Interview with Bertie Blackman by Freya Bennett
I just finished reading Bohemian Negligence, congratulations, it’s such a stunning book. When did the idea to write a memoir come about?
It been years in the making really… but I started to write it in my head about a year before I put pen to paper. My agent had been lightly suggesting it for a while – but it wasn’t until my dad passed away, that I felt like it was the right time. It was in the grief of losing him, and swimming in the memories – that I felt compelled to put pen to paper. I also really wanted to capture a particular time of my life, before judgement set in. Or moreover, my adult mind stared to grow! Patti Smiths childhood memoir woolgathering was a great inspiration to me, and gave me great courage to share.

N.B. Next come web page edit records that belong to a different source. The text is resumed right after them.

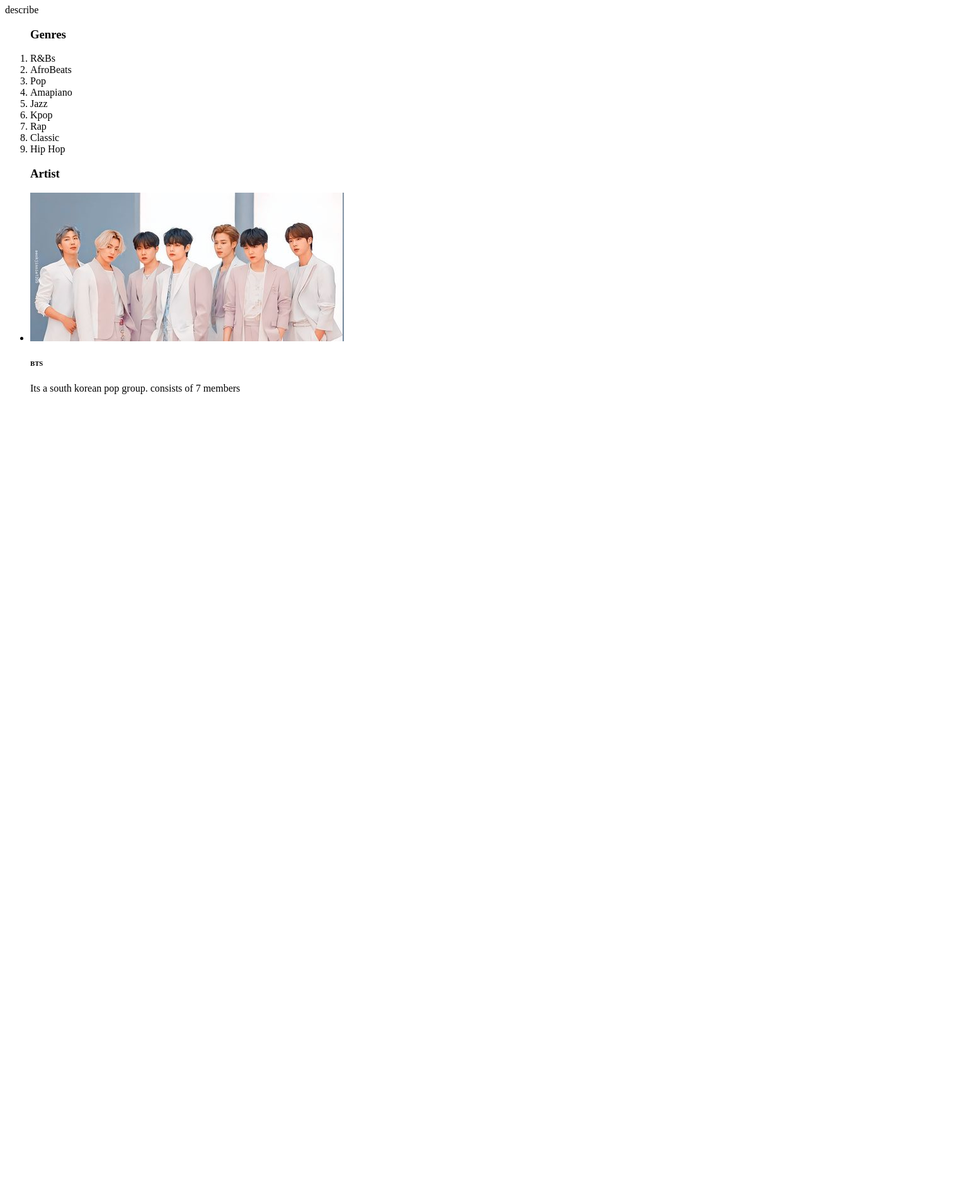
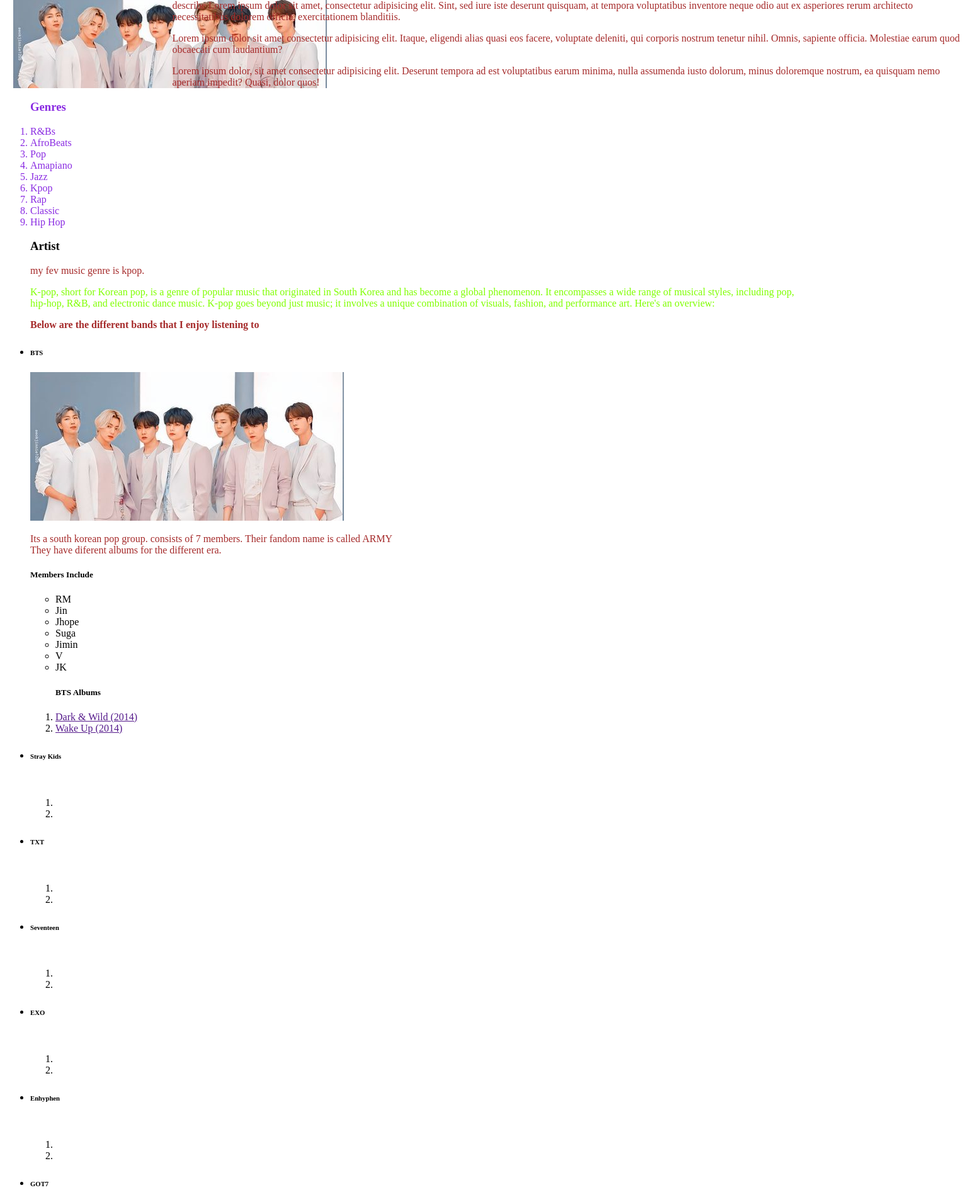
Before and after one commit to hamida-mstafa/music-app, a plain HTML site: page index.html in a window 1280 px wide. Shown: the part 73-1963 px from the top of the page at 63% size, 1537 px wide, since content can reach past the window. Before the commit the page ends 800 px from the top, so only its background shows below. Drawn offline with Linux system fonts and the light colour scheme.

Commit message:
save changes

```diff
--- a/index.html
+++ b/index.html
@@ -1,12 +1,18 @@
 <!DOCTYPE html>
 <html lang="en">
 <head>
+    <link rel="stylesheet" href="./style.css">
     <title>Music-app</title>
 </head>
 <body>
-    <h1>Name</h1>
-    <p>describe</p>
-    <div>
+    <section id="home">
+        <h1>Name</h1>
+        <p>describe Lorem ipsum dolor sit amet, consectetur adipisicing elit. Sint, sed iure iste deserunt quisquam, at tempora voluptatibus inventore neque odio aut ex asperiores rerum architecto necessitatibus dolorem officia, exercitationem blanditiis.</p>
+        <p>Lorem ipsum dolor sit amet consectetur adipisicing elit. Itaque, eligendi alias quasi eos facere, voluptate deleniti, qui corporis nostrum tenetur nihil. Omnis, sapiente officia. Molestiae earum quod obcaecati cum laudantium?</p>
+        <p>Lorem ipsum dolor, sit amet consectetur adipisicing elit. Deserunt tempora ad est voluptatibus earum minima, nulla assumenda iusto dolorum, minus doloremque nostrum, ea quisquam nemo aperiam impedit? Quasi, dolor quos!</p>
+    </section>
+
+    <div class="genres">
         <ol>
             <h3>Genres</h3>
             <li>R&Bs </li>
@@ -24,11 +30,92 @@
     <div>
         <ul>
             <h3>Artist</h3>
+            <p>my fev music genre is kpop.</p>
+            <p id="desc">K-pop, short for Korean pop, is a genre of popular music that originated in South Korea and has become a global phenomenon. It encompasses a wide range of musical styles, including pop, hip-hop, R&B, and electronic dance music. K-pop goes beyond just music; it involves a unique combination of visuals, fashion, and performance art. Here's an overview:</p>
+            <p><strong> Below are the different bands that I enjoy listening to</strong></p>
             <li>
+                <h6>BTS</h6>
                 <img src="./images/a209d4af04890cc86a626e9eac6e70ac.jpg" alt="BTS">
-                <h6>BTS</h6>
-                <p>Its a south korean pop group. consists of 7 members</p>
+                <p>Its a south korean pop group. consists of 7 members. Their fandom name is called ARMY <br>They have diferent albums for the different era.  </p>
+                <h5>Members Include</h5>
+                <ul>
+                    <li>RM</li>
+                    <li>Jin</li>
+                    <li>Jhope</li>
+                    <li>Suga</li>
+                    <li>Jimin</li>
+                    <li>V</li>
+                    <li>JK</li>
+                </ul>
+                <ol>
+                    <h5>BTS Albums</h5>
+                    <li><a href="">Dark & Wild (2014)</a></li>
+                    <li><a href="">Wake Up (2014)</a></li>
+                </ol>
 
+            </li>
+            <li>
+                <h6>Stray Kids</h6>
+                <img src="" alt="">
+                <p></p>
+                <ol>
+                    <li><a href=""></a></li>
+                    <li><a href=""></a></li>
+                </ol>
+            </li>
+            <li>
+                <h6>TXT</h6>
+                <img src="" alt="">
+                <p></p>
+                <ol>
+                    <li><a href=""></a></li>
+                    <li><a href=""></a></li>
+                </ol>
+            </li>
+            <li>
+                <h6>Seventeen</h6>
+                <img src="" alt="">
+                <p></p>
+                <ol>
+                    <li><a href=""></a></li>
+                    <li><a href=""></a></li>
+                </ol>
+            </li>
+            <li>
+                <h6>EXO</h6>
+                <img src="" alt="">
+                <p></p>
+                <ol>
+                    <li><a href=""></a></li>
+                    <li><a href=""></a></li>
+                </ol>
+            </li>
+            <li>
+                <h6>Enhyphen</h6>
+                <img src="" alt="">
+                <p></p>
+                <ol>
+                    <li><a href=""></a></li>
+                    <li><a href=""></a></li>
+                </ol>
+            </li>
+            <li>
+                <h6>GOT7</h6>
+                <img src="" alt="">
+                <p></p>
+                <ol>
+                    <li><a href=""></a></li>
+                    <li><a href=""></a></li>
+                </ol>
+            </li>
+            <li>
+                <h6></h6>
+                <img src="" alt="">
+                <p></p>
+                <ol>
+                    <li><a href=""></a></li>
+                    <li><a href=""></a></li>
+                </ol>
             </li>
         </ul>
     </div>
--- /dev/null
+++ b/style.css
@@ -0,0 +1,24 @@
+#home{
+   background-image: url(./images/a209d4af04890cc86a626e9eac6e70ac.jpg);
+   background-repeat: no-repeat;
+   height: 100%;
+   width: 100%;
+   margin-top: 2%;
+   margin-left: 1%;
+   padding-left: 20%;
+}
+h1{
+    color: blue;
+    font-family: fantasy;
+    font-size: x-large;
+    font-weight: 200;
+}
+p{
+    color: brown;
+}
+.genres{
+    color: blueviolet;
+}
+#desc{
+    color: chartreuse;
+}
```
Also changed, not shown: index1.html (added, +49 -0 lines), styles.css (added).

Your story deals with some heavy topics, which I’m sure were difficult to relive, how did you take care of yourself during the writing process?
It was difficult and complex, and continues to be. But I was actually pregnant at the time, so instead of resorting to drinking wine to cope, I would go for a swim in the ocean or just put headphones on and listen to loud music to drown everything out. It was also really important for me to simply just process it all. Good therapy!
Have you shared the book with family and how did they react to the retelling of your childhood?
I have shared the book with my family now, yes. Giving the finished book to my mum was the hardest. We didn’t talk a lot about the details of things when they happened, because I was so young. And then she respectfully waited until I was ready to talk – which wasn’t really until I had written this all down. We have had some great conversations since, and it has been really healing for us. Its been healing for us all as a family as well – which is what I was hoping would happen.
How was the transition from lyrical writing to book writing?
For this book – it really felt very similar. I would just shut my eyes… picture the feeling and put myself back in the memory – and simply just write. It was very visceral as a practice. I would write in the very early hours of the morning when it was dark and quiet. And I would sometimes wake in the middle of the night as well. Much like songwriting. It must come from the same place. A strange place!
As a new parent, how did it feel to relive your childhood? Did it give it a new edge?
It was hard. I intentionally wrote the more difficult parts of the book before Rumi was born, because I knew it would be really hard to do while looking at my little baby. I think it gave it a particular edge, because I knew I only had a few months to get it done. Made me dive deeper I would say.
What do you hope people get from reading this book?
I really wanted to share my story to help others who have been through similar experiences. Hearing others stand up and use their voice to call out behaviour is really integral to not feeling alone. I also really wanted to show that difficult/challenging experiences can become beautiful as well. There is a light and shade in every experience of life – but it has taken some perspective to get to that!
The book is so full of memories, how did you remember so much detail from your child? Have you always had a good memory or did it take some digging?
I don’t know how really. I just have a crazy good memory of my childhood. I think because it was so full of experience and because I was given just a textural language by my mother and father – that I perhaps was able to paint my memories in a particular way.
Will we be blessed with more books by Bertie Blackman in the future?
You sure will! I am working on a gothic horror at the moment – which will be developed into a screen play. I have also written another children’s book as well, but just trying to find the right timing for it.